Rocky made a splash in 2011 with LiveLoveA$AP, his debut mixtape, with a variety of deliveries for his braggadocio, but what’s confirmed with this follow-up effort is that the beats on that mixtape at least sonically defined his unique, and now-hailed, trendy sense of hauteur. Shortly after that debut, Rocky signed a deal with RCA for more than $2 million, yet his label debut has seen 12 months of delays and complications.
In the meantime, his major label has succeeded at keeping him relevant, but the only reason I say that is because I’m sick of hearing about his token guest spots with Lana Del Rey, Usher, etc. — so you know his label is doing a good job. And granted, the single “Goldie” proved golden, but if you remove the rest of the hype machine, you see that he has lost most/all of his momentum from that very solid mixtape, which suddenly feels like long ago. In the meantime, his peers passed him by.
“Goldie,” as mentioned, is infectious. A simple beat that never gets old — though this is one of the few places his so-called ear for beats and flair for co-production really delivered. Standing opposite of that is “PMW,” his completely unremarkable collaboration with Schoolboy Q, who on LiveLoveA$AP sparked the highlight track, “Brand New Guy.” The beat is too tame, the chorus is laid-back and apathetic, and though the verses have some edge to them, neither rapper shows glimpses of either the whimsical wordplay or the dynamic deliveries used on “Brand New Guy.”
Good pop-rap albums are enjoyed by casual and close listeners alike, infectious and entertaining yet cohesive and layered; the surface-level is supposed to be inviting and attractive with substance hidden underneath. But most of the beats are safe and the substance has grown a little stale from sitting on the shelf for so long. From his pace to his wordplay to his use of effects, Rocky’s raps are blunter this time around, as are the productions, which tend to cater to guest appearances more than to Rocky’s established sound.

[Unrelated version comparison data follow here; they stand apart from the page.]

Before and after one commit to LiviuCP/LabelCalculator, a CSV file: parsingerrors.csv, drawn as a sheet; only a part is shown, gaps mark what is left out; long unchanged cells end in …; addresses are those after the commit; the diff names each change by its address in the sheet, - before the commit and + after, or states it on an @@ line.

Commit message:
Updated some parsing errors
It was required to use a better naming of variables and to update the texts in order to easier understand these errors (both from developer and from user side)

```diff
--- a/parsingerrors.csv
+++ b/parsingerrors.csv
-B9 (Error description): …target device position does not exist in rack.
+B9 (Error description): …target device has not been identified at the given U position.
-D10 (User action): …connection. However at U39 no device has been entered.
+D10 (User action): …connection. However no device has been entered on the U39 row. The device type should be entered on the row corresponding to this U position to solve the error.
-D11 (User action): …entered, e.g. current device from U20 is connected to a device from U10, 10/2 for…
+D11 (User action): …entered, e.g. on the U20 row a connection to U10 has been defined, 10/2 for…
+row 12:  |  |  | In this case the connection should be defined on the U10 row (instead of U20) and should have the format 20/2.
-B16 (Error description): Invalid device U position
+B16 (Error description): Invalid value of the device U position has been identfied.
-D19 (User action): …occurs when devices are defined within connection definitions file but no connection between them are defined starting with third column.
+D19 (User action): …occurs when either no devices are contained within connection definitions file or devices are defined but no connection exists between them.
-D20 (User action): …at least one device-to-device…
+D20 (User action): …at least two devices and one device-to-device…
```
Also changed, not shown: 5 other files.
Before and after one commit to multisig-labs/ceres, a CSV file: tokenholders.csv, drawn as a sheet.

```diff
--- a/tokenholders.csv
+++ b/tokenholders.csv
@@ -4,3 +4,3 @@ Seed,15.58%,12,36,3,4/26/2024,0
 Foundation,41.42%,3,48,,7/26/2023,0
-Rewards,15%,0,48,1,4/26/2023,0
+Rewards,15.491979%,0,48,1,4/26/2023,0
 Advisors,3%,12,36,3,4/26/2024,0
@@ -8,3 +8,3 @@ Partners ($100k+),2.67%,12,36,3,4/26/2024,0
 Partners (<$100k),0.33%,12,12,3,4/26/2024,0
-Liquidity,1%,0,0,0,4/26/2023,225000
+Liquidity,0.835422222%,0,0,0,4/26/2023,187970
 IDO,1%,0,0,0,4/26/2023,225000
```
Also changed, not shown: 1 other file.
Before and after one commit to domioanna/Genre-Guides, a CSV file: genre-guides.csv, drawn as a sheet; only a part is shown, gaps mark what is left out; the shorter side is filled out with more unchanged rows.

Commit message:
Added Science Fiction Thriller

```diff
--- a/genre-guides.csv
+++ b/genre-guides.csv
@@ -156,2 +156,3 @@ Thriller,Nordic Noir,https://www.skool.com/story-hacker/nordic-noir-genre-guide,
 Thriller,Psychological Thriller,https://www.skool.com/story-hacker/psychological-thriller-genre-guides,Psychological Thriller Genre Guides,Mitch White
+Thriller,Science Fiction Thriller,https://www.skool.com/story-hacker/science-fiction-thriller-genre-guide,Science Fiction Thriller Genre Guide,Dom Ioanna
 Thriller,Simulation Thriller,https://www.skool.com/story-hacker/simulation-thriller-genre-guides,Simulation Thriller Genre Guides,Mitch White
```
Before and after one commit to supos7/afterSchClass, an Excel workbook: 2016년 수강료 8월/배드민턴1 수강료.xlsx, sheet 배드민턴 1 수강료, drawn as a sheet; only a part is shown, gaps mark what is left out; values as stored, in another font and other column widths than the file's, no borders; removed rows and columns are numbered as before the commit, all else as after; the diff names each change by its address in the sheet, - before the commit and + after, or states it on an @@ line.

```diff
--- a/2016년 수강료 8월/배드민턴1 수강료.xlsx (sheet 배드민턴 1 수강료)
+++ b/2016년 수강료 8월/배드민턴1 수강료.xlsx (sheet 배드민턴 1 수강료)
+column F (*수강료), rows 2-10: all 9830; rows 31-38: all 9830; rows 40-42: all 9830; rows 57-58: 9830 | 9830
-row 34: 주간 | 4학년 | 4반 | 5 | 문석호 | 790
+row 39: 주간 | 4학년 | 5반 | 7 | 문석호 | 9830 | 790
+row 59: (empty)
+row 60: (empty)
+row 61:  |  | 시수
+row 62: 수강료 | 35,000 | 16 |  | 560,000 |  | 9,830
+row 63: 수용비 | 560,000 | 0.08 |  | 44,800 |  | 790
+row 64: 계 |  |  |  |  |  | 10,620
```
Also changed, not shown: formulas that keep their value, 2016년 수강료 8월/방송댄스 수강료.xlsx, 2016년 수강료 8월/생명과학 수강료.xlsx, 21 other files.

He invites several cohorts for the second side of this record; first Kendrick Lamar, 2 Chainz and Drake on the horribly boring “Fuckin’ Problems,” then Skrillex produces the overzealous “Wild for the Night,” which has these high-pitched zaps that go against seer against the grain, giving it the not-usually-sought-after effect of nails against the chalkboard. The best of these tracks is “1 Train,” full of guest verses from Kendrick again, Danny Brown, Yelawolf, Action Bronson, Joey Bada$$ and Big K.R.I.T. — a veritable who’s who of indie rappers. Given the stasis the rest of the album is likely to cause, this variety of characters makes the track immediately more interesting than anything else. Luckily, the storytelling is up to the task and the RZA-inspired beat carries them sufficiently.
In recent interviews, Rocky has talked about how hates seeing fashion and music go stale; how he made a conscious effort to avoid doing the same thing twice; how he has a hand in every part of his craft. Yet somewhere along the way, his brash appears to have been tamed. Maybe it’s having a major label behind you, paying your way through the process, which dulls your zeal. It sounds like Rocky is settling for good enough, and what makes me worry is that he probably has too much money and too much life ahead of him to realize it.
Video: A$AP Rocky – “Goldie”